In the mid-1980s, a North Carolina School of the Arts student took a brave step that affected the rest of her high school career: she met with Robert Hickok, the school’s dean, to report that Stephen Shipps, her violin teacher, had attempted to kiss her during her lesson.

The student requested anonymity, citing professional concerns. As in The Michigan Daily’s previous reporting about Shipps’s alleged harassment and abuse, she will be referred to as Meghan. In a Dec. 2018 interview with The Daily, the student remembered Hickok’s response. 

“(Shipps is) a very affectionate man: ‘Are you sure you didn’t misunderstand it?’” Meghan recalled Hickok saying. (Hickok is deceased; two students attending the school at the time corroborated that they were aware of Meghan’s allegation.) 

A few years later, in the summer of 1989, another faculty member became aware of allegations of Shipps’s abuse. By that time, Shipps had left the North Carolina School of the Arts; he was scheduled to begin teaching at the University of Michigan in the fall. 

In a Dec. 2018 interview with The Daily, an Ann Arbor musician with extensive ties to the School of Music, Theatre & Dance community alleged that she spoke with a Music, Theatre & Dance School professor about the rumors of sexual misconduct that had followed Shipps to the University of Michigan. This musician also requested anonymity, citing professional concerns.

“I heard this guy is a scumbag,” the musician told the professor, adding some details about the aforementioned sexual misconduct allegations. 

This past Thursday, Shipps was sentenced to five years in prison for repeatedly transporting a minor across state lines in 2002 while committing sexual misconduct against her. This sentencing came over three years after a Michigan Daily investigation uncovered numerous previously undisclosed allegations of sexual harassment, misconduct and assault against Shipps at the University of Michigan, the North Carolina School of the Arts and the University of Nebraska-Omaha.

In 1995, according to reporting from The News & Observer, administrators at the North Carolina School of the Arts were made aware of eight complaints against Shipps. It is unclear if Meghan’s allegation comprised one of these reports. It is also unclear if the school communicated these complaints to the University of Michigan.

In 2017, a former student of Shipps’s emailed the then-interim dean of the Music, Theatre & Dance School to report her experience of alleged statutory rape while studying with Shipps in the late 1970s at the University of Nebraska-Omaha. At the time of this email, Shipps was a tenured professor of music, the chair of strings and the director of a youth music program through the Music, Theatre & Dance School. He had previously served as the school’s associate dean.

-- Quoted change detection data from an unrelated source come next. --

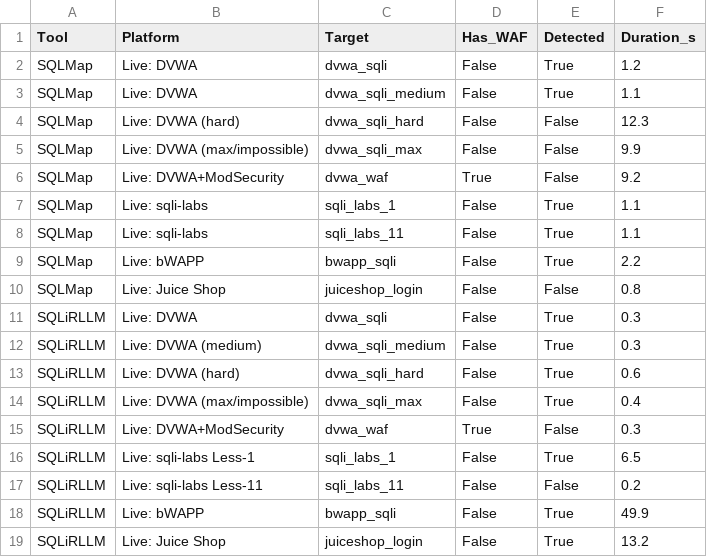
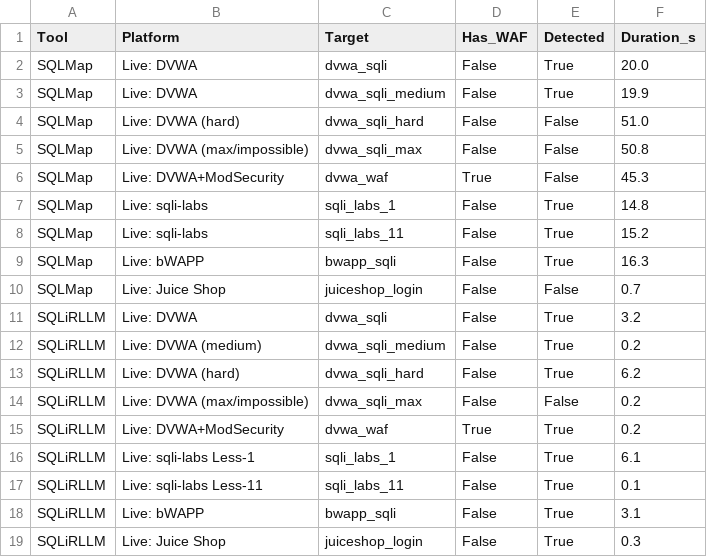
Before and after one commit to soltanabadiyan/SQLiRLLM, a CSV file: results/live/live_results_merged.csv, drawn as a sheet.

```diff
--- a/results/live/live_results_merged.csv
+++ b/results/live/live_results_merged.csv
@@ -1,19 +1,19 @@
 Tool,Platform,Target,Has_WAF,Detected,Duration_s
-SQLMap,Live: DVWA,dvwa_sqli,False,True,1.2
-SQLMap,Live: DVWA,dvwa_sqli_medium,False,True,1.1
-SQLMap,Live: DVWA (hard),dvwa_sqli_hard,False,False,12.3
-SQLMap,Live: DVWA (max/impossible),dvwa_sqli_max,False,False,9.9
-SQLMap,Live: DVWA+ModSecurity,dvwa_waf,True,False,9.2
-SQLMap,Live: sqli-labs,sqli_labs_1,False,True,1.1
-SQLMap,Live: sqli-labs,sqli_labs_11,False,True,1.1
-SQLMap,Live: bWAPP,bwapp_sqli,False,True,2.2
-SQLMap,Live: Juice Shop,juiceshop_login,False,False,0.8
-SQLiRLLM,Live: DVWA,dvwa_sqli,False,True,0.3
-SQLiRLLM,Live: DVWA (medium),dvwa_sqli_medium,False,True,0.3
-SQLiRLLM,Live: DVWA (hard),dvwa_sqli_hard,False,True,0.6
-SQLiRLLM,Live: DVWA (max/impossible),dvwa_sqli_max,False,True,0.4
-SQLiRLLM,Live: DVWA+ModSecurity,dvwa_waf,True,False,0.3
-SQLiRLLM,Live: sqli-labs Less-1,sqli_labs_1,False,True,6.5
-SQLiRLLM,Live: sqli-labs Less-11,sqli_labs_11,False,False,0.2
-SQLiRLLM,Live: bWAPP,bwapp_sqli,False,True,49.9
-SQLiRLLM,Live: Juice Shop,juiceshop_login,False,True,13.2
+SQLMap,Live: DVWA,dvwa_sqli,False,True,20.0
+SQLMap,Live: DVWA,dvwa_sqli_medium,False,True,19.9
+SQLMap,Live: DVWA (hard),dvwa_sqli_hard,False,False,51.0
+SQLMap,Live: DVWA (max/impossible),dvwa_sqli_max,False,False,50.8
+SQLMap,Live: DVWA+ModSecurity,dvwa_waf,True,False,45.3
+SQLMap,Live: sqli-labs,sqli_labs_1,False,True,14.8
+SQLMap,Live: sqli-labs,sqli_labs_11,False,True,15.2
+SQLMap,Live: bWAPP,bwapp_sqli,False,True,16.3
+SQLMap,Live: Juice Shop,juiceshop_login,False,False,0.7
+SQLiRLLM,Live: DVWA,dvwa_sqli,False,True,3.2
+SQLiRLLM,Live: DVWA (medium),dvwa_sqli_medium,False,True,0.2
+SQLiRLLM,Live: DVWA (hard),dvwa_sqli_hard,False,True,6.2
+SQLiRLLM,Live: DVWA (max/impossible),dvwa_sqli_max,False,False,0.2
+SQLiRLLM,Live: DVWA+ModSecurity,dvwa_waf,True,True,0.2
+SQLiRLLM,Live: sqli-labs Less-1,sqli_labs_1,False,True,6.1
+SQLiRLLM,Live: sqli-labs Less-11,sqli_labs_11,False,True,0.1
+SQLiRLLM,Live: bWAPP,bwapp_sqli,False,True,3.1
+SQLiRLLM,Live: Juice Shop,juiceshop_login,False,True,0.3
```
Also changed, not shown: results/live/cross_comparison.csv, results/live/live_requests_to_detect.csv, 23 other files.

The former student that emailed the dean requested anonymity, citing professional concerns. As in The Daily’s previous reporting about Shipps’s alleged harassment and abuse, she will be referred to as Jane.

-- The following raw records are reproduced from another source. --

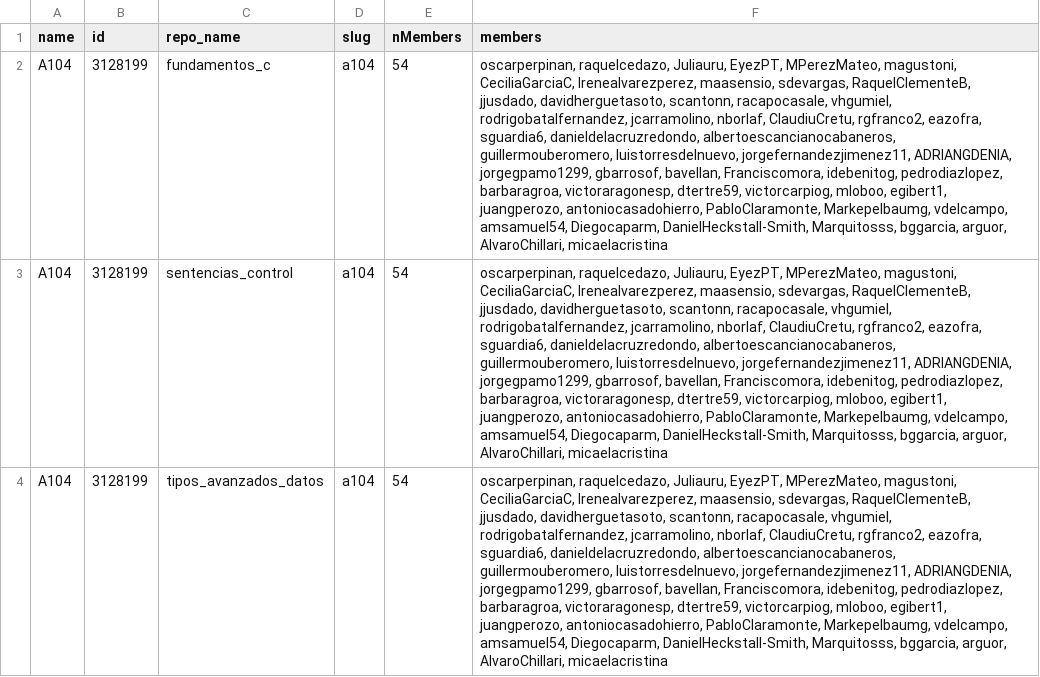
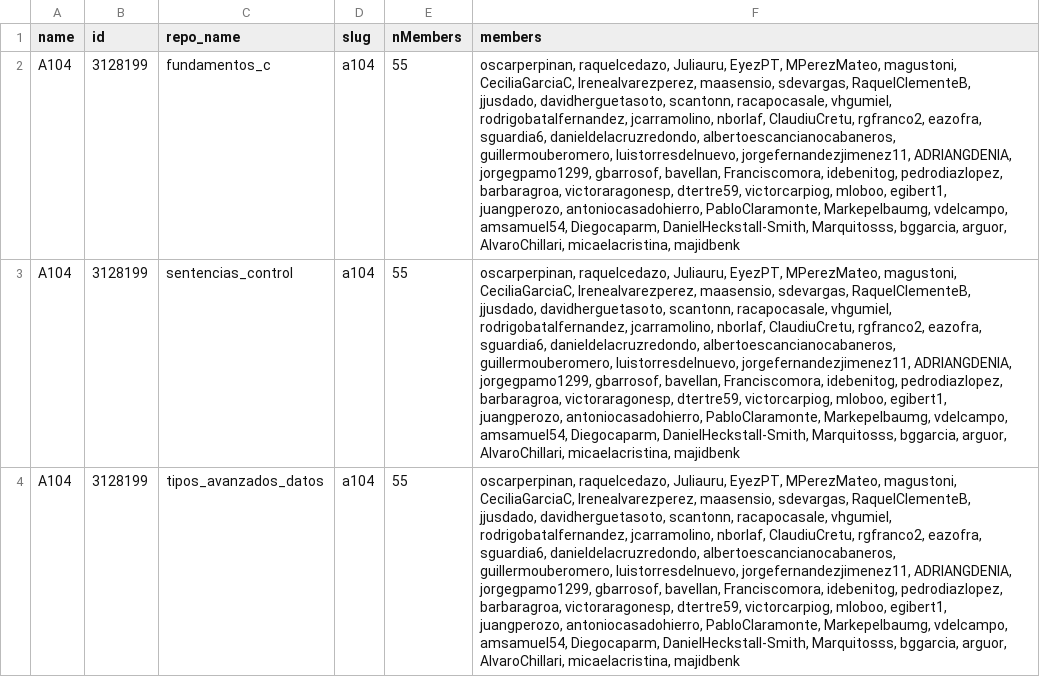
Before and after one commit to aigora/api, a CSV file: teamsByRepo.csv, drawn as a sheet; only a part is shown; the diff covers the shown part only; the diff names each change by its address in the sheet, - before the commit and + after, or states it on an @@ line.

```diff
--- a/teamsByRepo.csv
+++ b/teamsByRepo.csv
-E2:E4 (nMembers): 54
+E2:E4 (nMembers): 55
-F2:F4 (members): …arguor, AlvaroChillari, micaelacristina
+F2:F4 (members): …arguor, AlvaroChillari, micaelacristina, majidbenk
```
Also changed, not shown: 12 edited cells elsewhere in this file, teams.csv, twA104.csv, 3 other files.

“Stephen Shipps raped me when I was sixteen,” Jane wrote in her email to the interim dean. “Over the years, I’ve heard stories similar to mine regarding Mr. Shipps.”

Wendy Olson Posner, the first woman to speak with The Daily on the record about Shipps’s alleged harassment and abuse of students at both the North Carolina School of the Arts and the University of Michigan, spoke in a recent interview with The Daily of many opportunities that administrators had to address Shipps’s alleged harassment and abuse prior to his sentencing.

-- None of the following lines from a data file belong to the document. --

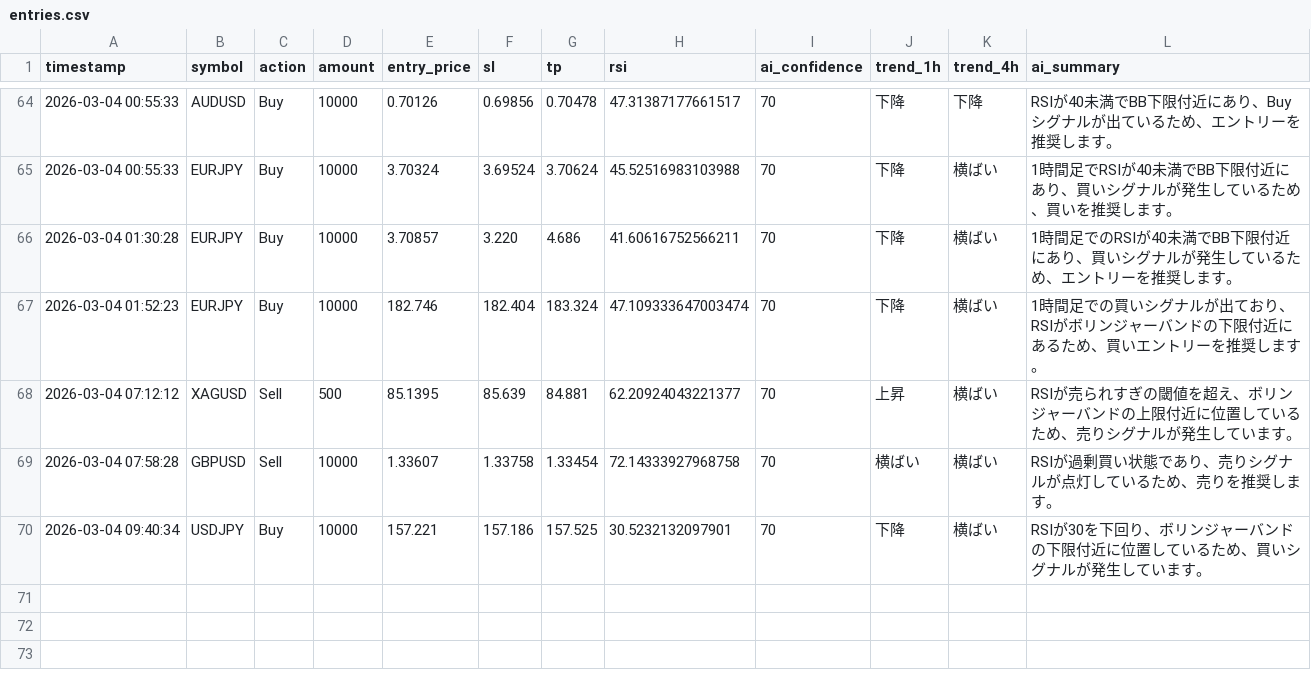
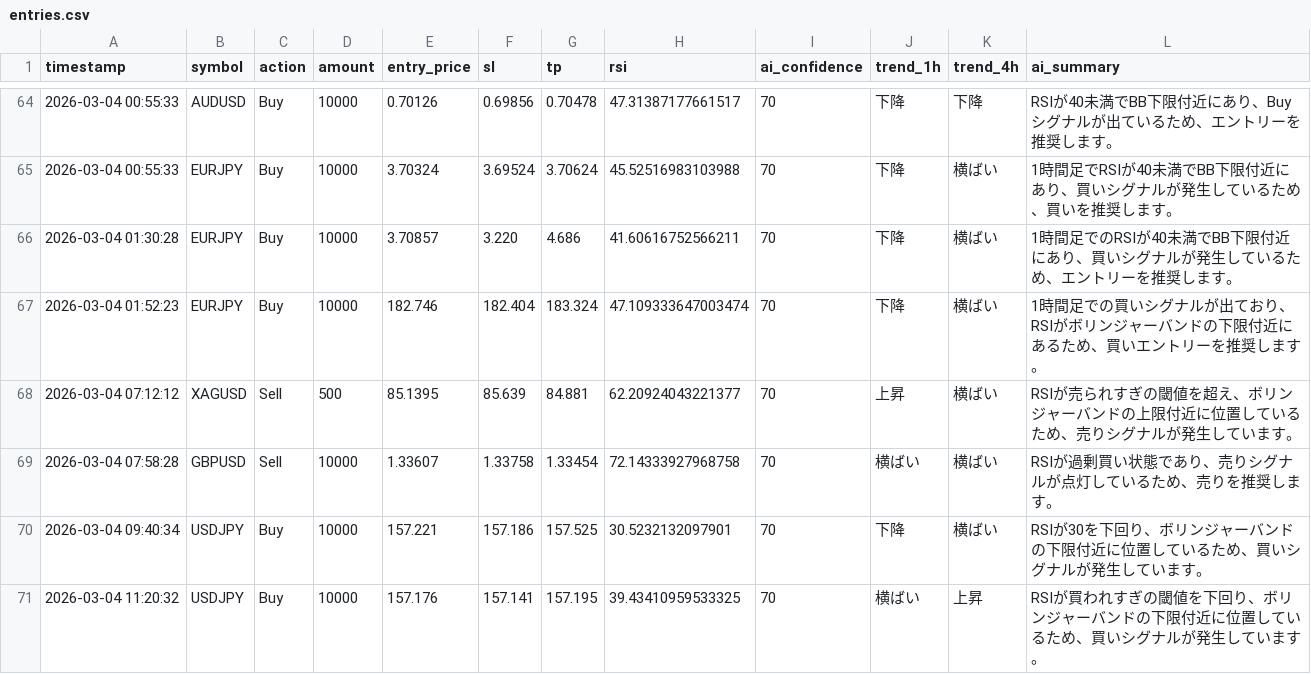
Before and after one commit to tanakahikari-pikka/ai-trading, a CSV file: logs/entries.csv, drawn as a sheet; only a part is shown, gaps mark what is left out; the diff names each change by its address in the sheet, - before the commit and + after, or states it on an @@ line.

```diff
--- a/logs/entries.csv
+++ b/logs/entries.csv
+row 71: 2026-03-04 11:20:32 | USDJPY | Buy | 10000 | 157.176 | 157.141 | 157.195 | 39.43410959533325 | 70 | 横ばい | 上昇 | RSIが買われすぎの閾値を下回り、ボリンジャーバンドの下限付近に位置しているため、買いシグナルが発生しています。
```
Also changed, not shown: 1 other file.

“There were so many points along the way where if some person with authority had stood up and said, ‘We’re not going to allow this to happen anymore,’ it could have stopped,” Posner said. “It probably could have stopped before he went to North Carolina. And it could have stopped before he went on to Michigan.”

In December 2018, The Daily published an article describing four decades of previously unreported alleged sexual harassment, misconduct and assault committed by Shipps at the University of Nebraska-Omaha, the North Carolina School of the Arts and the University of Michigan. Shipps was placed on leave days before this reporting was published. He retired from the University two months later.

The Daily’s article prompted federal, state and local law enforcement to launch criminal investigations into Shipps. Both the University of Michigan and the North Carolina School of the Arts were subpoenaed as part of these investigations.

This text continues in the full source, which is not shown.